That’s a question confronting many tech firms as they make very public attempts to diversify their staff. Among those companies is Twitter, which recently issued its diversity data for 2015.

According to an August blog posting on the matter, Twitter has a multi-pronged strategy for increasing diversity in coming years, including recruiting at colleges with underrepresented talent, adjusting its internal recruiting efforts, and partnering with organizations devoted to increasing diversity.

But for one Twitter engineer, those efforts haven’t been enough. “Leadership keeps citing the pipeline” of tech talent as a reason for the lack of diversity “when the data does not support it,” Leslie Miley, a manager and engineer at Twitter, wrote in a much-circulated Medium posting about his recent decision to leave the company. “They continue to churn out ethnic and racial minorities and women but still claim a commitment to diversity.”

Twitter’s reliance on certain schools and workplaces for sourcing talent, he added, made it possible for “a type of group think to dominate,” with “very little diversity in thought and almost no diversity in action.”

All that being said, Miley expressed hope that once-and-future Twitter CEO Jack Dorsey will figure out a way to further diversify the company’s internal makeup.

Despite much public handwringing over the diversity numbers at tech companies, data suggests that tech’s leadership remains overwhelmingly white and male, although the demographics shift a bit once you include all employees. It seems that tech firms have good reason to be concerned over the percentages; as Miley demonstrated, employee perceptions of a lack of diversity can lead to key employees leaving the company, which in turn can cause strategic issues.

3 Responses to “When Lack of Diversity Costs Talent”

  1. “Diversity” is meaningless political/marketing fol de rol.

    It is pushed by those who are full of self-hate, ethno-masochists to be exact. It’s inviting people from cultures almost totally incompatible with the host culture. Nothing good will result.

    How about hiring people who are qualified, instead of those with differing hues of pigmentation, much less, very different cultural/religion and political views?

  2. Uncle Alby

    Diversity adds to an organization’s culture.

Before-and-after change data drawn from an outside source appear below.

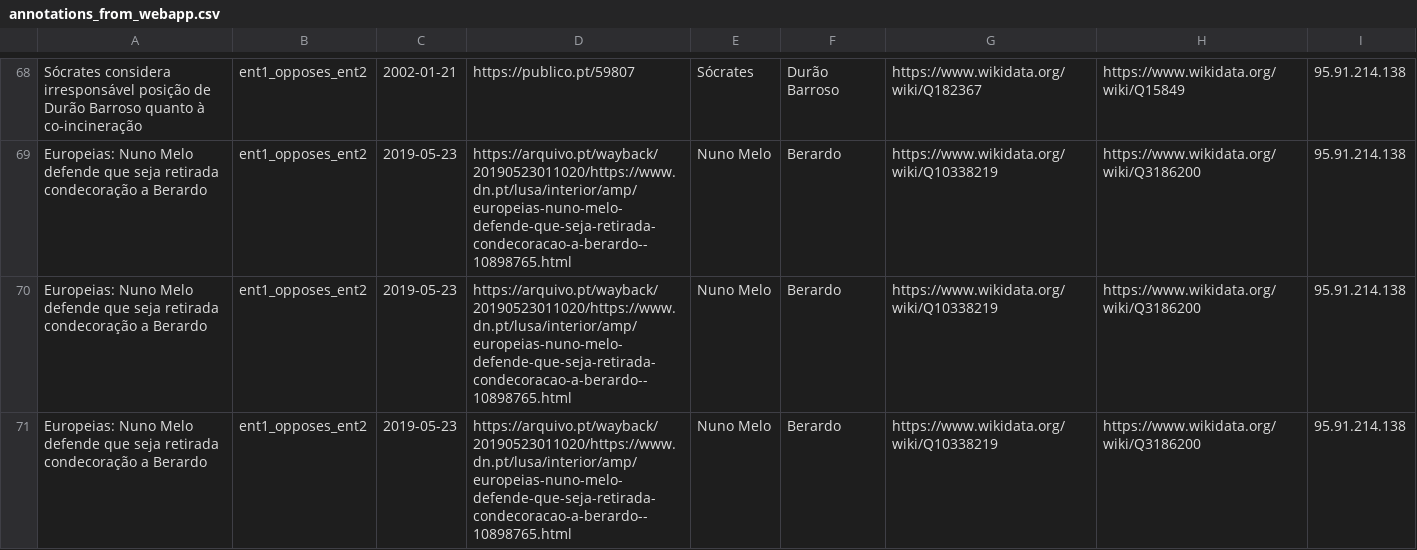
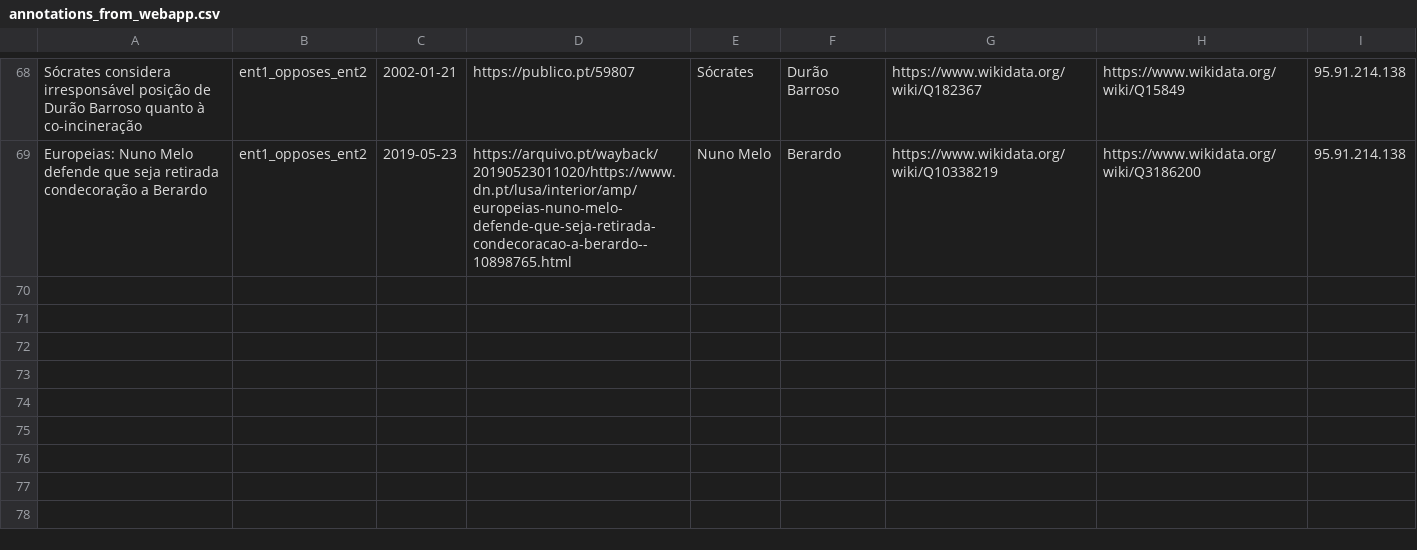
Before and after one commit to davidsbatista/politiquices, a CSV file: politiquices/nlp/api_annotations/annotations_from_webapp.csv, drawn as a sheet; only a part is shown, gaps mark what is left out; the diff names each change by its address in the sheet, - before the commit and + after, or states it on an @@ line.

Commit message:
annotations

```diff
--- a/politiquices/nlp/api_annotations/annotations_from_webapp.csv
+++ b/politiquices/nlp/api_annotations/annotations_from_webapp.csv
-row 70: Europeias: Nuno Melo defende que seja retirada condecoração a Berardo | ent1_opposes_ent2 | 2019-05-23 | https://arquivo.pt/wayback/20190523011020/https://www.dn.pt/lusa/interior/amp/europeias-nuno-melo-defende-que-seja-retirada-condecoracao-a-berardo--10898765.html | Nuno Melo | Berardo | https://www.wikidata.org/wiki/Q10338219 | https://www.wikidata.org/wiki/Q3186200 | 95.91.214.138
-row 71: Europeias: Nuno Melo defende que seja retirada condecoração a Berardo | ent1_opposes_ent2 | 2019-05-23 | https://arquivo.pt/wayback/20190523011020/https://www.dn.pt/lusa/interior/amp/europeias-nuno-melo-defende-que-seja-retirada-condecoracao-a-berardo--10898765.html | Nuno Melo | Berardo | https://www.wikidata.org/wiki/Q10338219 | https://www.wikidata.org/wiki/Q3186200 | 95.91.214.138
```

    Unfortunately, it does nothing for the bottom line.

    Companies need to hire for skills, not skin color or birthplace. If you can do the job and you’re lily-white or if you’re chocolate-brown fine.

    If you discriminate based either on diversity or lack thereof, you are going to turn away talent. It doesn’t matter whether you’re trying to get everybody the same color, or trying to get one of everything, like a box of crayons. You need to hire based on talent, and let the chips fall where they may.

  3. @Uncle Alby: you might find this one an interesting read: http://www.pnas.org/content/101/46/16385.full

    When you actually do research on it, you find that diversity, in fact, does increase the bottom line by a significant amount because diversity of gender, race, thought and background tends to lead to more, better ideas and decisions, whereas similarity typically leads to everyone having similar thought processes.